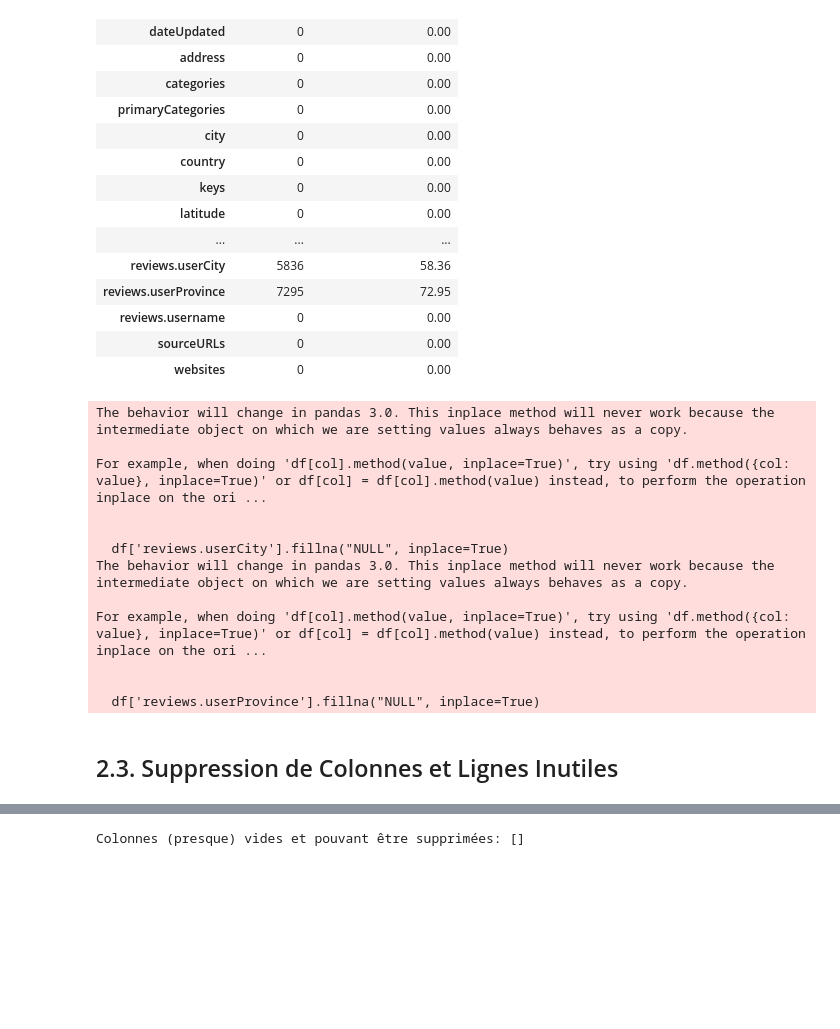
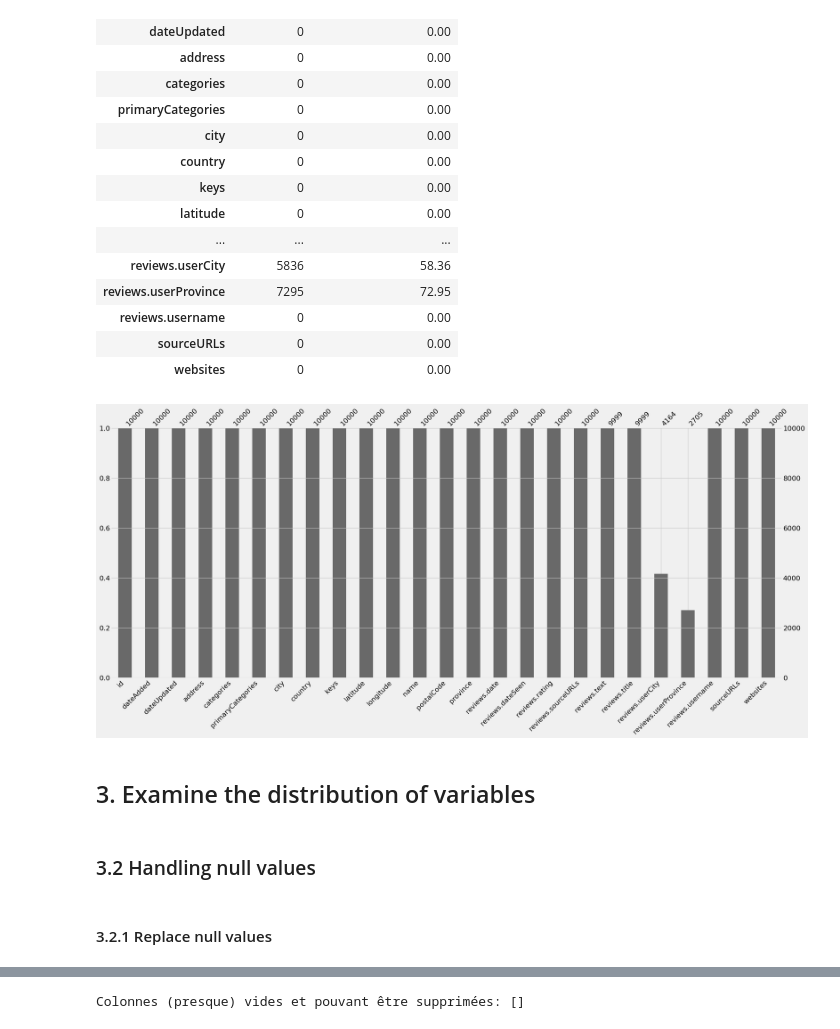
Before and after one commit to weda-mossab/Predicting-Hotel-Occupancy-Rates-with-Sentiment-Analysis-of-Reviews, a Jupyter notebook: Hotel Reviews/hotel_Reviews.ipynb, the cells around one changed output, grey strips where cells are left out. Drawn from its saved outputs; the diff is of its cells as text; code cells hidden in the pictures; blank space fills up the shorter version.

```diff
--- a/Hotel Reviews/hotel_Reviews.ipynb
+++ b/Hotel Reviews/hotel_Reviews.ipynb
@@ -112,26 +174,18 @@ val_null
 | reviews.username | 0 | 0.00 |
 | sourceURLs | 0 | 0.00 |
 | websites | 0 | 0.00 |
+# %%
+msno.bar(df)
+plt.show()
+# %% [output]
+[figure, added]
+# %% [markdown]
+## 3. Examine the distribution of variables
+# %% [markdown]
+### 3.2 Handling null values
+# %% [markdown]
+#### 3.2.1 Replace null values
 # %%
-# Remplacer les valeurs nulles par "NULL" pour une colonne spécifique
-df['reviews.userCity'].fillna("NULL", inplace=True)
-df['reviews.userProvince'].fillna("NULL", inplace=True)
-
 # Remplacer les valeurs nulles par les valeurs les plus fréquentes
 df['reviews.userCity'] = df['reviews.userCity'].fillna(df['reviews.userCity'].mode()[0])
 df['reviews.userProvince'] = df['reviews.userProvince'].fillna(df['reviews.userProvince'].mode()[0])
-# %% [output]
-The behavior will change in pandas 3.0. This inplace method will never work because the intermediate object on which we are setting values always behaves as a copy.
-
-For example, when doing 'df[col].method(value, inplace=True)', try using 'df.method({col: value}, inplace=True)' or df[col] = df[col].method(value) instead, to perform the operation inplace on the ori ...
-
-
-  df['reviews.userCity'].fillna("NULL", inplace=True)
-The behavior will change in pandas 3.0. This inplace method will never work because the intermediate object on which we are setting values always behaves as a copy.
-
-For example, when doing 'df[col].method(value, inplace=True)', try using 'df.method({col: value}, inplace=True)' or df[col] = df[col].method(value) instead, to perform the operation inplace on the ori ...
-
-
-  df['reviews.userProvince'].fillna("NULL", inplace=True)
-# %% [markdown]
-## 2.3. Suppression de Colonnes et Lignes Inutiles
```
Also changed, not shown: parts of 95 cells of this notebook.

▸ **What the task requires**
From the first line to the last, retype the entries above exactly, minus the pictures.

▸ **Completed exercise**
Before and after one commit to weda-mossab/Predicting-Hotel-Occupancy-Rates-with-Sentiment-Analysis-of-Reviews, a Jupyter notebook: Hotel Reviews/hotel_Reviews.ipynb, the cells around one changed output, grey strips where cells are left out. Drawn from its saved outputs; the diff is of its cells as text; code cells hidden in the pictures; blank space fills up the shorter version.

```diff
--- a/Hotel Reviews/hotel_Reviews.ipynb
+++ b/Hotel Reviews/hotel_Reviews.ipynb
@@ -112,26 +174,18 @@ val_null
 | reviews.username | 0 | 0.00 |
 | sourceURLs | 0 | 0.00 |
 | websites | 0 | 0.00 |
+# %%
+msno.bar(df)
+plt.show()
+# %% [output]
+[figure, added]
+# %% [markdown]
+## 3. Examine the distribution of variables
+# %% [markdown]
+### 3.2 Handling null values
+# %% [markdown]
+#### 3.2.1 Replace null values
 # %%
-# Remplacer les valeurs nulles par "NULL" pour une colonne spécifique
-df['reviews.userCity'].fillna("NULL", inplace=True)
-df['reviews.userProvince'].fillna("NULL", inplace=True)
-
 # Remplacer les valeurs nulles par les valeurs les plus fréquentes
 df['reviews.userCity'] = df['reviews.userCity'].fillna(df['reviews.userCity'].mode()[0])
 df['reviews.userProvince'] = df['reviews.userProvince'].fillna(df['reviews.userProvince'].mode()[0])
-# %% [output]
-The behavior will change in pandas 3.0. This inplace method will never work because the intermediate object on which we are setting values always behaves as a copy.
-
-For example, when doing 'df[col].method(value, inplace=True)', try using 'df.method({col: value}, inplace=True)' or df[col] = df[col].method(value) instead, to perform the operation inplace on the ori ...
-
-
-  df['reviews.userCity'].fillna("NULL", inplace=True)
-The behavior will change in pandas 3.0. This inplace method will never work because the intermediate object on which we are setting values always behaves as a copy.
-
-For example, when doing 'df[col].method(value, inplace=True)', try using 'df.method({col: value}, inplace=True)' or df[col] = df[col].method(value) instead, to perform the operation inplace on the ori ...
-
-
-  df['reviews.userProvince'].fillna("NULL", inplace=True)
-# %% [markdown]
-## 2.3. Suppression de Colonnes et Lignes Inutiles
```
Also changed, not shown: parts of 95 cells of this notebook.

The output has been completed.